*** Dataset content ***

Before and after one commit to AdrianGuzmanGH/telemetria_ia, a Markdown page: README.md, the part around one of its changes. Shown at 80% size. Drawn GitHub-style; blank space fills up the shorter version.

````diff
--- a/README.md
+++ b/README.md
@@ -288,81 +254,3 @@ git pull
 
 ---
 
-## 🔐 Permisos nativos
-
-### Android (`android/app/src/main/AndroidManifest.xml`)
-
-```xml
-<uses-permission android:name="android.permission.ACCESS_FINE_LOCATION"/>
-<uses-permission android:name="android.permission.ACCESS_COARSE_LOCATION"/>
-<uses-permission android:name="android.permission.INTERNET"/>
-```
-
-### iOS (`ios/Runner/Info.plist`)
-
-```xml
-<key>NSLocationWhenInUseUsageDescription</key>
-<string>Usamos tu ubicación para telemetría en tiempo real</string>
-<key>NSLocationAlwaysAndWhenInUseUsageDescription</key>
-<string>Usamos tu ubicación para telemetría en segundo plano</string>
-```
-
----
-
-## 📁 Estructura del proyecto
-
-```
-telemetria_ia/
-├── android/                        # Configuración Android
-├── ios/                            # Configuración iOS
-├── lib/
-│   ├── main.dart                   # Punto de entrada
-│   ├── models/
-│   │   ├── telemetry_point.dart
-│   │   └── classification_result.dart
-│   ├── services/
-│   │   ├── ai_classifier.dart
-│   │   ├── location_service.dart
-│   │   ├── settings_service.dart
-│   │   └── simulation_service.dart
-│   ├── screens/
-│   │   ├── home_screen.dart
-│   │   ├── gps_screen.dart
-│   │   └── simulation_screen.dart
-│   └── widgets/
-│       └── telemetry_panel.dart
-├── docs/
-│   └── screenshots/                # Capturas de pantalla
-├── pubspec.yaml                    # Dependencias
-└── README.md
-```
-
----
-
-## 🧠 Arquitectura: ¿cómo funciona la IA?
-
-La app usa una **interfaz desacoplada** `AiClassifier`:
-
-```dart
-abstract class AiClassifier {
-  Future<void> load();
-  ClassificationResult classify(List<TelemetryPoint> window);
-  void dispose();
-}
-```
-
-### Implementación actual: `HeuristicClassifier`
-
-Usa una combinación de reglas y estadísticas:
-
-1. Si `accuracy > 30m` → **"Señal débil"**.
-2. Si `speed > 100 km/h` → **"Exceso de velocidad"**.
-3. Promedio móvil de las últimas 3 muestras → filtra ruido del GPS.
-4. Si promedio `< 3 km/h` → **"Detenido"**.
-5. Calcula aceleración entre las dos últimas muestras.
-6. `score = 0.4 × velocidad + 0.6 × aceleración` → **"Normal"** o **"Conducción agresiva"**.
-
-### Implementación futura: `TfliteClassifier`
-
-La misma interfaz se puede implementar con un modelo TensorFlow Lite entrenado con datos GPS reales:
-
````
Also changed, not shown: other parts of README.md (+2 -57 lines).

***

_Activity_:
Print out each record above exactly, with nothing omitted.

_Written answer_:
Before and after one commit to AdrianGuzmanGH/telemetria_ia, a Markdown page: README.md, the part around one of its changes. Shown at 80% size. Drawn GitHub-style; blank space fills up the shorter version.

````diff
--- a/README.md
+++ b/README.md
@@ -288,81 +254,3 @@ git pull
 
 ---
 
-## 🔐 Permisos nativos
-
-### Android (`android/app/src/main/AndroidManifest.xml`)
-
-```xml
-<uses-permission android:name="android.permission.ACCESS_FINE_LOCATION"/>
-<uses-permission android:name="android.permission.ACCESS_COARSE_LOCATION"/>
-<uses-permission android:name="android.permission.INTERNET"/>
-```
-
-### iOS (`ios/Runner/Info.plist`)
-
-```xml
-<key>NSLocationWhenInUseUsageDescription</key>
-<string>Usamos tu ubicación para telemetría en tiempo real</string>
-<key>NSLocationAlwaysAndWhenInUseUsageDescription</key>
-<string>Usamos tu ubicación para telemetría en segundo plano</string>
-```
-
----
-
-## 📁 Estructura del proyecto
-
-```
-telemetria_ia/
-├── android/                        # Configuración Android
-├── ios/                            # Configuración iOS
-├── lib/
-│   ├── main.dart                   # Punto de entrada
-│   ├── models/
-│   │   ├── telemetry_point.dart
-│   │   └── classification_result.dart
-│   ├── services/
-│   │   ├── ai_classifier.dart
-│   │   ├── location_service.dart
-│   │   ├── settings_service.dart
-│   │   └── simulation_service.dart
-│   ├── screens/
-│   │   ├── home_screen.dart
-│   │   ├── gps_screen.dart
-│   │   └── simulation_screen.dart
-│   └── widgets/
-│       └── telemetry_panel.dart
-├── docs/
-│   └── screenshots/                # Capturas de pantalla
-├── pubspec.yaml                    # Dependencias
-└── README.md
-```
-
----
-
-## 🧠 Arquitectura: ¿cómo funciona la IA?
-
-La app usa una **interfaz desacoplada** `AiClassifier`:
-
-```dart
-abstract class AiClassifier {
-  Future<void> load();
-  ClassificationResult classify(List<TelemetryPoint> window);
-  void dispose();
-}
-```
-
-### Implementación actual: `HeuristicClassifier`
-
-Usa una combinación de reglas y estadísticas:
-
-1. Si `accuracy > 30m` → **"Señal débil"**.
-2. Si `speed > 100 km/h` → **"Exceso de velocidad"**.
-3. Promedio móvil de las últimas 3 muestras → filtra ruido del GPS.
-4. Si promedio `< 3 km/h` → **"Detenido"**.
-5. Calcula aceleración entre las dos últimas muestras.
-6. `score = 0.4 × velocidad + 0.6 × aceleración` → **"Normal"** o **"Conducción agresiva"**.
-
-### Implementación futura: `TfliteClassifier`
-
-La misma interfaz se puede implementar con un modelo TensorFlow Lite entrenado con datos GPS reales:
-
````
Also changed, not shown: other parts of README.md (+2 -57 lines).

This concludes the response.